When you use one of the Document types as an argument in a query using the fql function we don’t send any of the data, but only send it as a reference. This is because there is no way of knowing if that Document has changed since you read it last.

The provided types are not meant for the user to mutate them in place and commit the changes. Rather, we are trying to provide round-trip-ability and semantics that make sense for working with a remote data store.

Consider a case where you mutate the data for the Document class and then provide it as a query argument:

const response = await client.query(fql`User.all().first()!`)
const user = response.data // { name: "Paul", ... }

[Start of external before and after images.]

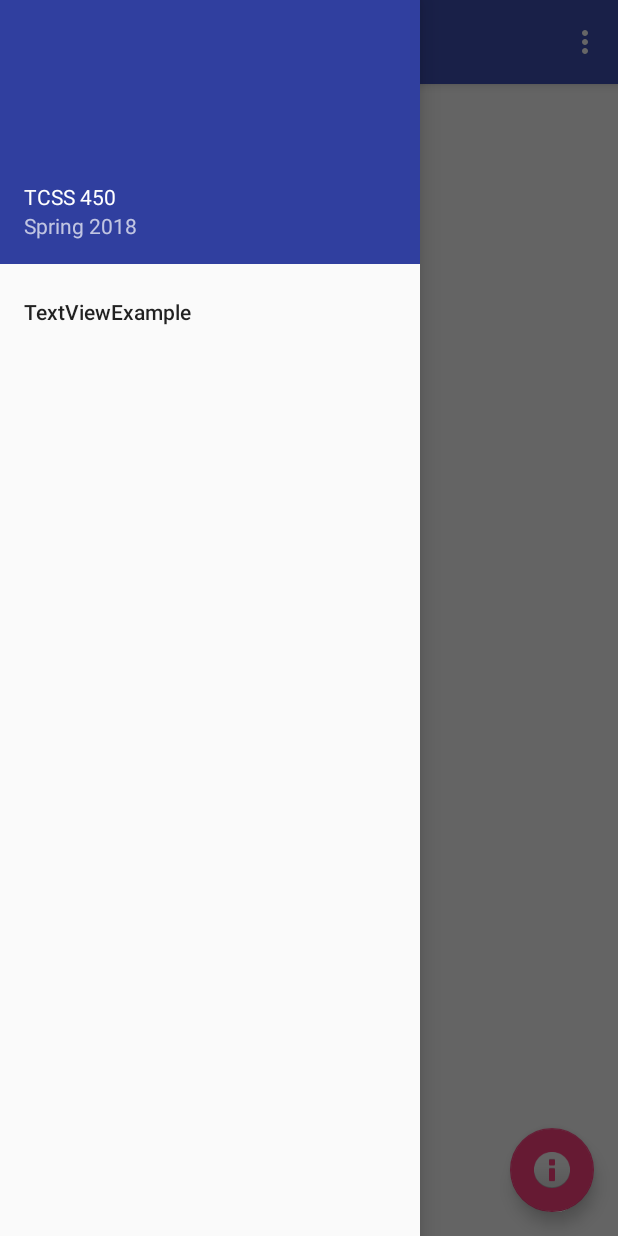
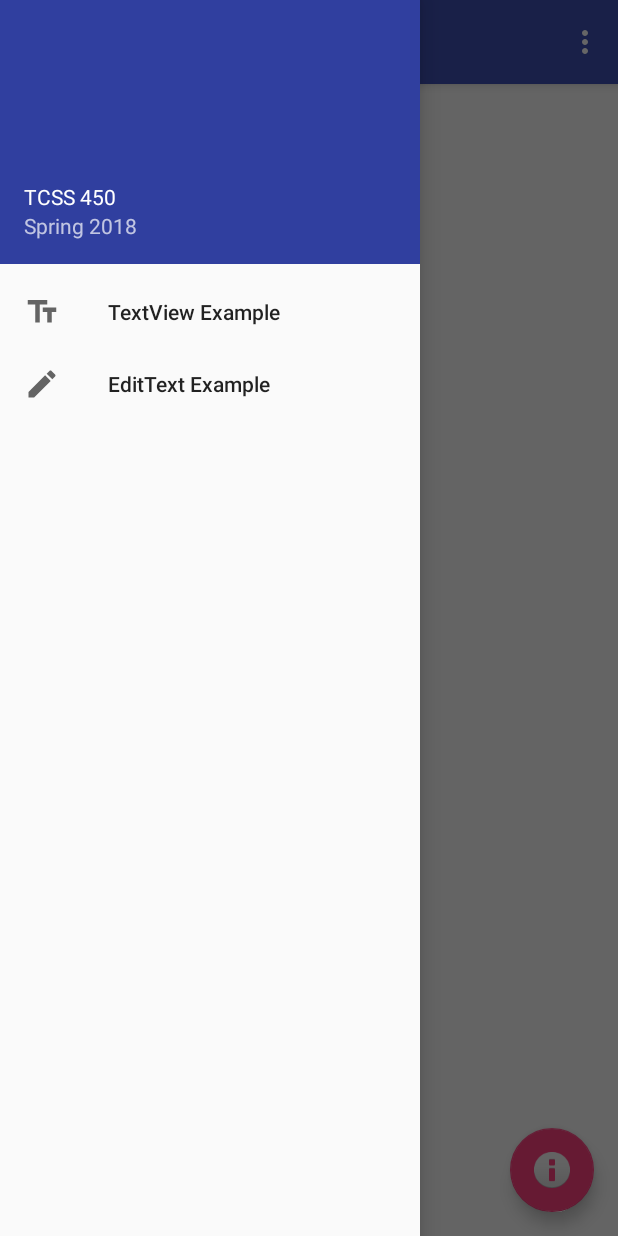
Before and after one commit to trinhpn/UILab, an Android app: the screen it shows after launch (MainActivity), with the side drawer open, on a phone screen of 412 x 824 dp. Run offline under Robolectric (Android 15) with nearby library versions, the phone set to English and light mode, and no system bars.

Commit message:
Step 33 completed.

```diff
--- a/app/src/main/java/group7/tcss450/uw/edu/uilab/MainActivity.java
+++ b/app/src/main/java/group7/tcss450/uw/edu/uilab/MainActivity.java
@@ -91,6 +91,8 @@ public class MainActivity extends AppCompatActivity
 
         if (id == R.id.nav_text_view) {
             loadFragment(new TextViewFragment());
+        } else if (id == R.id.nav_edit_text) {
+            loadFragment(new EditTextFragment());
         }
 
         DrawerLayout drawer = (DrawerLayout) findViewById(R.id.drawer_layout);
--- /dev/null
+++ b/app/src/main/res/drawable/ic_edit_text.xml
@@ -0,0 +1,9 @@
+<vector xmlns:android="http://schemas.android.com/apk/res/android"
+        android:width="24dp"
+        android:height="24dp"
+        android:viewportWidth="24.0"
+        android:viewportHeight="24.0">
+    <path
+        android:fillColor="#FF000000"
+        android:pathData="M3,17.25V21h3.75L17.81,9.94l-3.75,-3.75L3,17.25zM20.71,7.04c0.39,-0.39 0.39,-1.02 0,-1.41l-2.34,-2.34c-0.39,-0.39 -1.02,-0.39 -1.41,0l-1.83,1.83 3.75,3.75 1.83,-1.83z"/>
+</vector>
--- /dev/null
+++ b/app/src/main/res/drawable/ic_menu_textview.xml
@@ -0,0 +1,9 @@
+<vector xmlns:android="http://schemas.android.com/apk/res/android"
+        android:width="24dp"
+        android:height="24dp"
+        android:viewportWidth="24.0"
+        android:viewportHeight="24.0">
+    <path
+        android:fillColor="#FF000000"
+        android:pathData="M2.5,4v3h5v12h3L10.5,7h5L15.5,4h-13zM21.5,9h-9v3h3v7h3v-7h3L21.5,9z"/>
+</vector>
--- a/app/src/main/res/menu/activity_main_drawer.xml
+++ b/app/src/main/res/menu/activity_main_drawer.xml
@@ -5,6 +5,10 @@
 
     <item
         android:id="@+id/nav_text_view"
-        android:title="TextViewExample"/>
-
+        android:title="TextView Example"
+        android:icon="@drawable/ic_menu_textview" />
+    <item
+        android:id="@+id/nav_edit_text"
+        android:title="EditText Example"
+        android:icon="@drawable/ic_edit_text" />
 </menu>
--- a/app/src/main/res/values/strings.xml
+++ b/app/src/main/res/values/strings.xml
@@ -10,7 +10,7 @@
     <string name="text_view_ex1">Hello All</string>
     <string name="text_view_ex_phone">253 123 4567</string>
     <string name="text_view_ex_email">myunetid@uw.edu</string>
-
+    <string name="edit_view_hint">type something!</string>
     <!-- TODO: Remove or change this placeholder text -->
     <string name="hello_blank_fragment">Hello blank fragment</string>
 </resources>
```
Also changed, not shown: app/src/main/java/group7/tcss450/uw/edu/uilab/EditTextFragment.java (added, +29 -0 lines), app/src/main/res/layout/fragment_edit_text.xml (added, +36 -0 lines).
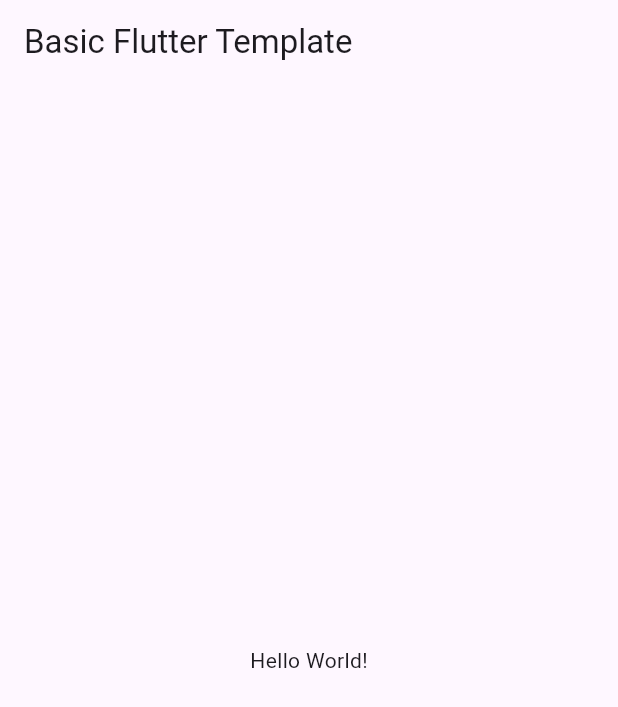
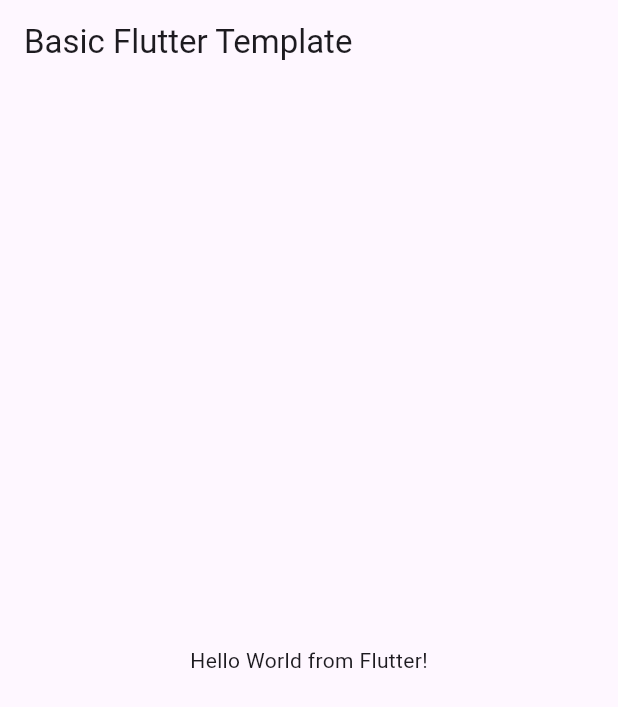
Before and after one commit to maxj4/basic_flutter_template, a Flutter app: the screen it shows after launch, on a phone screen of 412 x 824 dp. Shown: the top 707 px of the screen. Run offline on Flutter 3.47's test engine with Material 3 defaults, Android fonts, the phone set to English and light mode, and no system bars; generated files the repository leaves out were written again.

```diff
--- /dev/null
+++ b/l10n.yaml
@@ -0,0 +1,3 @@
+arb-dir: lib/l10n
+template-arb-file: app_en.arb
+output-localization-file: app_localizations.dart
--- /dev/null
+++ b/lib/l10n/app_de.arb
@@ -0,0 +1,3 @@
+{
+    "helloWorld": "Hallo Welt von {name}!"
+}
--- a/lib/main.dart
+++ b/lib/main.dart
@@ -1,4 +1,6 @@
+import 'package:basic_flutter_template/utils/extensions/buildcontext/loc.dart';
 import 'package:flutter/material.dart';
+import 'package:flutter_gen/gen_l10n/app_localizations.dart';
 
 void main() {
   runApp(const MyApp());
@@ -12,6 +14,9 @@ class MyApp extends StatelessWidget {
     return const MaterialApp(
       title: 'Basic Flutter Template',
       debugShowCheckedModeBanner: false,
+      localizationsDelegates: AppLocalizations.localizationsDelegates,
+      supportedLocales: AppLocalizations.supportedLocales,
+      locale: Locale('en'), // Remove this to use device locale
       home: MyHomePage(),
     );
   }
@@ -26,8 +31,8 @@ class MyHomePage extends StatelessWidget {
       appBar: AppBar(
         title: const Text('Basic Flutter Template'),
       ),
-      body: const Center(
-        child: Text('Hello World!'),
+      body: Center(
+        child: Text(context.loc.helloWorld('Flutter')),
       ),
     );
   }
--- /dev/null
+++ b/lib/utils/extensions/buildcontext/loc.dart
@@ -0,0 +1,6 @@
+import 'package:flutter/material.dart';
+import 'package:flutter_gen/gen_l10n/app_localizations.dart';
+
+extension Localization on BuildContext {
+  AppLocalizations get loc => AppLocalizations.of(this)!;
+}
```
Also changed, not shown: lib/l10n/app_en.arb (added, +12 -0 lines), pubspec.yaml (+6 -1 lines), pubspec.lock, 2 other files.
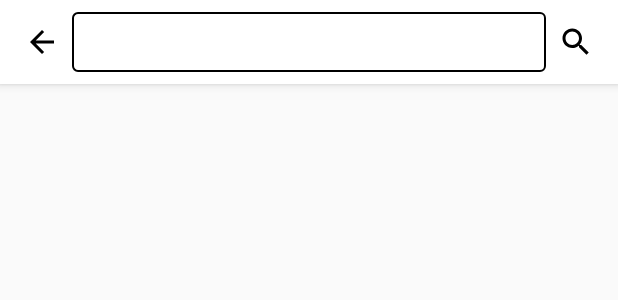
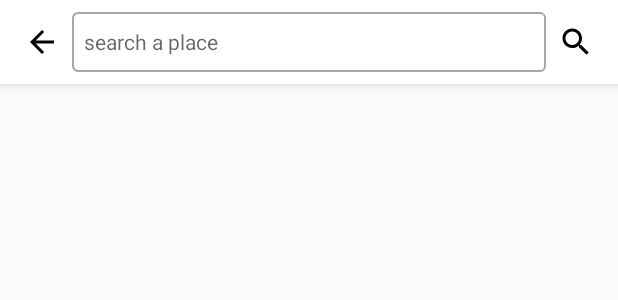
Before and after one commit to wzjing/MapFoo, an Android app: the layout fragment_address.xml on its own in the app's theme, with its tools: preview values and no code run, on a phone screen of 412 x 824 dp. Shown: the top 300 px of the screen. Run offline under Robolectric (Android 15) with nearby library versions, the phone set to English and light mode, and no system bars.

Commit message:
address update

```diff
--- a/app/build.gradle
+++ b/app/build.gradle
@@ -23,7 +23,7 @@ android {
     buildToolsVersion '28.0.2'
     defaultConfig {
         applicationId "com.infinitytech.mapfoo"
-        minSdkVersion 16
+        minSdkVersion 21
         targetSdkVersion 28
         versionCode 1
         versionName "1.0"
--- a/app/src/main/AndroidManifest.xml
+++ b/app/src/main/AndroidManifest.xml
@@ -1,5 +1,6 @@
 <?xml version="1.0" encoding="utf-8"?>
 <manifest xmlns:android="http://schemas.android.com/apk/res/android"
+    xmlns:tools="http://schemas.android.com/tools"
     package="com.infinitytech.mapfoo">
 
     <!--用于进行网络定位-->
@@ -25,12 +26,12 @@
     <uses-permission android:name="android.permission.BLUETOOTH_ADMIN" />
 
     <application
-        android:allowBackup="true"
         android:icon="@mipmap/ic_launcher"
         android:label="@string/app_name"
         android:roundIcon="@mipmap/ic_launcher_round"
         android:supportsRtl="true"
-        android:theme="@style/AppTheme">
+        android:theme="@style/AppTheme"
+        tools:ignore="AllowBackup,GoogleAppIndexingWarning">
         <activity
             android:name=".MainActivity"
             android:hardwareAccelerated="true"
--- a/app/src/main/java/com/infinitytech/mapfoo/items/MapFragment.kt
+++ b/app/src/main/java/com/infinitytech/mapfoo/items/MapFragment.kt
@@ -14,19 +14,19 @@ import com.amap.api.maps.AMap
 import com.amap.api.maps.CameraUpdateFactory
 import com.amap.api.maps.CustomRenderer
 import com.amap.api.maps.model.*
-import com.infinitytech.mapfoo.*
+import com.infinitytech.mapfoo.BaseFragment
+import com.infinitytech.mapfoo.R
 import com.infinitytech.mapfoo.utils.TriangleLib
 import com.infinitytech.mapfoo.utils.d
 import com.infinitytech.mapfoo.utils.i
 import kotlinx.android.synthetic.main.fragment_map.*
-import me.yokeyword.fragmentation_swipeback.SwipeBackFragment
 import org.jetbrains.anko.doAsync
 import pl.droidsonroids.gif.GifDrawable
 import java.util.*
 import javax.microedition.khronos.egl.EGLConfig
 import javax.microedition.khronos.opengles.GL10
 
-class MapFragment : SwipeBackFragment() {
+class MapFragment : BaseFragment() {
 
 
     private lateinit var marker: Marker
--- a/app/src/main/java/com/infinitytech/mapfoo/utils/extensions.kt
+++ b/app/src/main/java/com/infinitytech/mapfoo/utils/extensions.kt
@@ -3,7 +3,7 @@
 package com.infinitytech.mapfoo.utils
 
 import android.app.Activity
-import android.support.transition.Transition
+import android.transition.Transition
 import android.support.v4.app.Fragment
 import android.util.Log
 
--- a/app/src/main/res/drawable/bg_edit_text.xml
+++ b/app/src/main/res/drawable/bg_edit_text.xml
@@ -3,15 +3,15 @@
 
     <item android:state_focused="false">
         <shape android:shape="rectangle">
-            <stroke android:width="1dp" android:color="@color/colorStroke"/>
+            <stroke android:width="1dp" android:color="@color/colorStroke" />
             <corners android:radius="3dp" />
         </shape>
     </item>
 
     <item android:state_focused="true">
         <shape android:shape="rectangle">
-            <stroke android:width="1dp" android:color="@color/colorStrokeFocused"/>
-            <corners android:radius="3dp" />
+            <stroke android:width="1dp" android:color="@color/colorStrokeFocused" />
+            <corners android:radius="1dp" />
         </shape>
     </item>
 
--- a/app/src/main/res/layout/fragment_location_selector.xml
+++ b/app/src/main/res/layout/fragment_address.xml
@@ -2,7 +2,10 @@
 <android.support.constraint.ConstraintLayout xmlns:android="http://schemas.android.com/apk/res/android"
     xmlns:app="http://schemas.android.com/apk/res-auto"
     android:layout_width="match_parent"
-    android:layout_height="match_parent">
+    android:layout_height="match_parent"
+    android:clickable="true"
+    android:focusable="true"
+    android:focusableInTouchMode="true">
 
     <android.support.design.widget.AppBarLayout
         android:layout_width="0dp"
--- a/app/src/main/res/layout/search_bar_normal.xml
+++ b/app/src/main/res/layout/search_bar_normal.xml
@@ -5,14 +5,13 @@
     android:id="@+id/searchBar"
     android:layout_width="match_parent"
     android:layout_height="match_parent"
-    tools:showIn="@layout/fragment_location_selector">
+    tools:showIn="@layout/fragment_address">
 
     <ImageButton
         android:id="@+id/backBtn"
         android:layout_width="wrap_content"
         android:layout_height="wrap_content"
         android:layout_marginStart="16dp"
-        android:layout_marginLeft="16dp"
         android:layout_marginTop="8dp"
         android:layout_marginBottom="8dp"
         android:background="@null"
@@ -26,18 +25,21 @@
         android:layout_width="0dp"
         android:layout_height="0dp"
         android:layout_marginStart="8dp"
+        android:gravity="start|center_vertical"
         android:layout_marginLeft="8dp"
         android:layout_marginTop="8dp"
         android:layout_marginEnd="8dp"
         android:layout_marginRight="8dp"
         android:layout_marginBottom="8dp"
         android:background="@drawable/bg_edit_text"
+        android:cursorVisible="false"
+        android:elevation="4dp"
+        android:hint="search a place"
+        android:imeOptions="actionSearch"
+        android:inputType="text"
         android:paddingStart="8dp"
         android:paddingTop="4dp"
         android:paddingEnd="8dp"
-        android:cursorVisible="false"
-        android:inputType="text"
-        android:imeOptions="actionSearch"
         android:paddingBottom="4dp"
         android:textSize="14sp"
         app:layout_constraintBottom_toBottomOf="parent"
@@ -46,11 +48,23 @@
         app:layout_constraintTop_toTopOf="parent" />
 
     <ImageButton
+        android:id="@+id/cancelBtn"
+        android:layout_width="wrap_content"
+        android:layout_height="wrap_content"
+        android:layout_marginEnd="16dp"
+        android:background="@null"
+        android:src="@drawable/ic_twotone_cancel_24px"
+        android:visibility="gone"
+        app:layout_constraintBottom_toBottomOf="@id/addressEtv"
+        app:layout_constraintEnd_toEndOf="@id/addressEtv"
+        app:layout_constraintTop_toTopOf="@id/addressEtv"
+        app:layout_constraintVertical_bias="0.5" />
+
+    <ImageButton
         android:id="@+id/searchBtn"
         android:layout_width="wrap_content"
         android:layout_height="wrap_content"
         android:layout_marginEnd="16dp"
-        android:layout_marginRight="16dp"
         android:background="@null"
         android:src="@drawable/ic_twotone_search_24px"
         app:layout_constraintBottom_toBottomOf="parent"
--- a/app/src/main/res/values/colors.xml
+++ b/app/src/main/res/values/colors.xml
@@ -4,6 +4,6 @@
     <color name="colorPrimaryDark">#007c71</color>
     <color name="colorAccent">#009688</color>
 
-    <color name="colorStroke">#989898</color>
-    <color name="colorStrokeFocused">#000000</color>
+    <color name="colorStroke">#a6a6a6</color>
+    <color name="colorStrokeFocused">#e7e7e7</color>
 </resources>
```
Also changed, not shown: app/src/main/java/com/infinitytech/mapfoo/BaseActivity.kt (added, +24 -0 lines), app/src/main/java/com/infinitytech/mapfoo/BaseFragment.kt (added, +7 -0 lines), app/src/main/java/com/infinitytech/mapfoo/MainActivity.kt (+4 -17 lines), app/src/main/java/com/infinitytech/mapfoo/items/AddressFragment.kt (renamed from app/src/main/java/com/infinitytech/mapfoo/items/LocationSelectorFragment.kt, +17 -20 lines), app/src/main/res/layout/search_bar_focused.xml (+14 -3 lines).
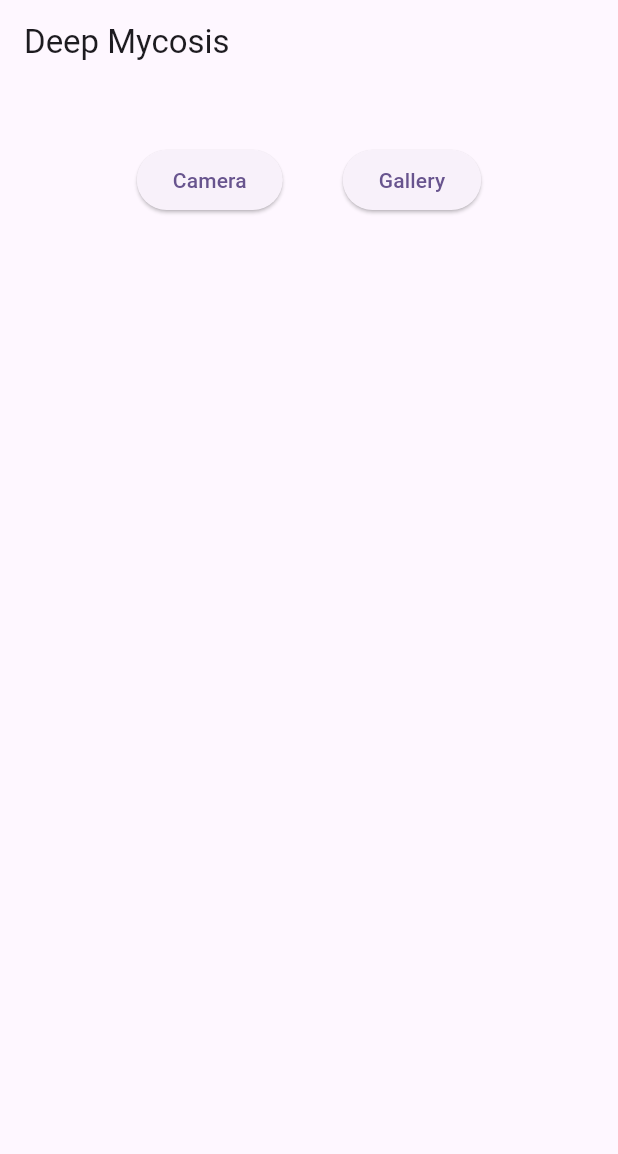
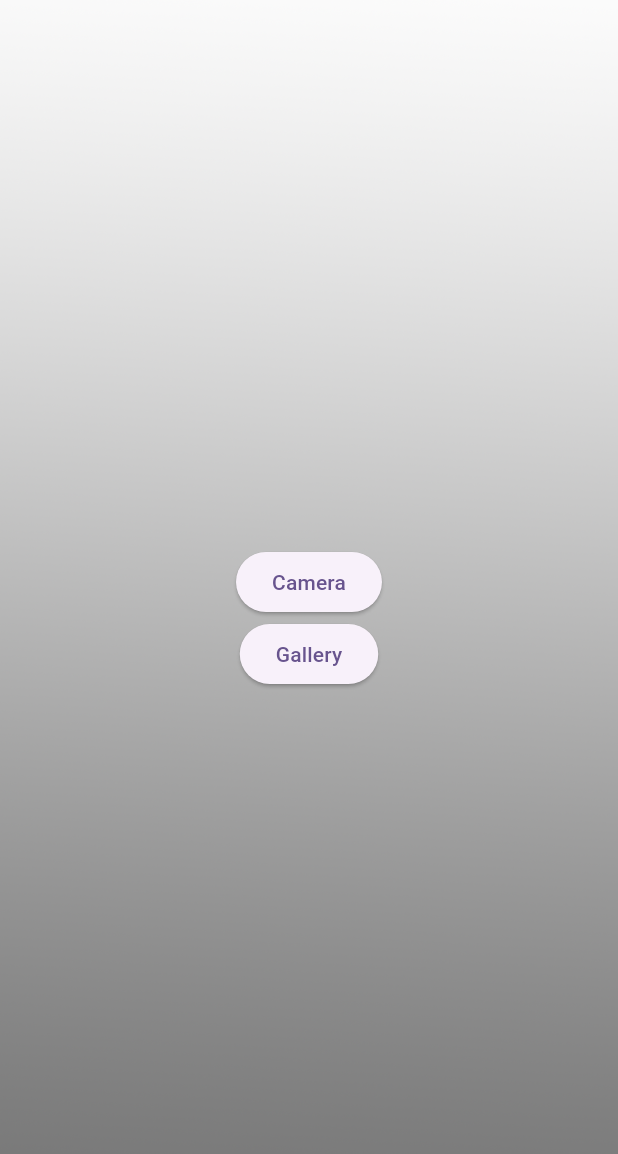
Before and after one commit to XsideTh/deepMycosis, a Flutter app: the screen it shows after launch, on a phone screen of 412 x 824 dp. Shown: the top 1154 px of the screen. Run offline on Flutter 3.47's test engine with Material 3 defaults, Android fonts, the phone set to English and light mode, and no system bars; our stand-ins replace camera, flutter_native_image, gallery_saver, go_router, image_picker; missing offline and left inert: pytorch_lite.

```diff
--- a/deepmycosis_application/lib/home_screen.dart
+++ b/deepmycosis_application/lib/home_screen.dart
@@ -34,17 +34,14 @@ class _HomeScreenState extends State<HomeScreen> {
 
   @override
   Widget build(BuildContext context) {
-    return Scaffold(
-        appBar: AppBar(
-          title: Text('Deep Mycosis'),
+    return Container(
+        constraints: BoxConstraints.expand(),
+        decoration: const BoxDecoration(
+          image: DecorationImage(
+              image: AssetImage("assets/images/bg.png"), fit: BoxFit.cover),
         ),
-        body: ButtonBar(
-          alignment: MainAxisAlignment.center,
-          buttonHeight: 50,
-          buttonMinWidth: 200,
-          buttonPadding: EdgeInsets.all(40),
-          overflowButtonSpacing: 10,
-          overflowDirection: VerticalDirection.down,
+        child: Column(
+          mainAxisAlignment: MainAxisAlignment.center,
           children: <Widget>[
             ElevatedButton(
                 onPressed: () => context.go("/camera"), child: Text("Camera")),
@@ -53,7 +50,8 @@ class _HomeScreenState extends State<HomeScreen> {
                 onPressed: () => pickImage(ImageSource.gallery),
                 child: Text("Gallery"))
           ],
-        ));
+        ) // Foreground widget here
+        );
   }
 
   Future pickImage(ImageSource source) async {
```
Also changed, not shown: deepmycosis_application/assets/images/bg.png (added).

// at some point, change the data
user.name = "Paul Paterson"

// then later use in a query
await client.query(fql`
  let user = ${user}
  // What should `user.name` be here?!
  // ...
`)

What should the value of user.name be in the second query? The answer is neither “Paul” nor “Paul Paterson”, per se, but whatever value is currently in the database.

Hi @ptpaterson,
our ORM is a typed replication of the FQL language in Typescript. So you can write directly e.g. User.byId("1") instead as string fql'UserById("")'. Behind the scene we have a normalized cache acting as something like a local fauna database for all fetched documents including refetch and streaming mechanisms.

So if you call User.byId("1").update({}), the local cache will be optimisticaly updated and then send to Fauna and as soon the response arrives from Fauna, the cache will be updated again.
Leading to the point, that in our case the local documents are a replication of the documents in the Fauna database instead of a one-time snapshot.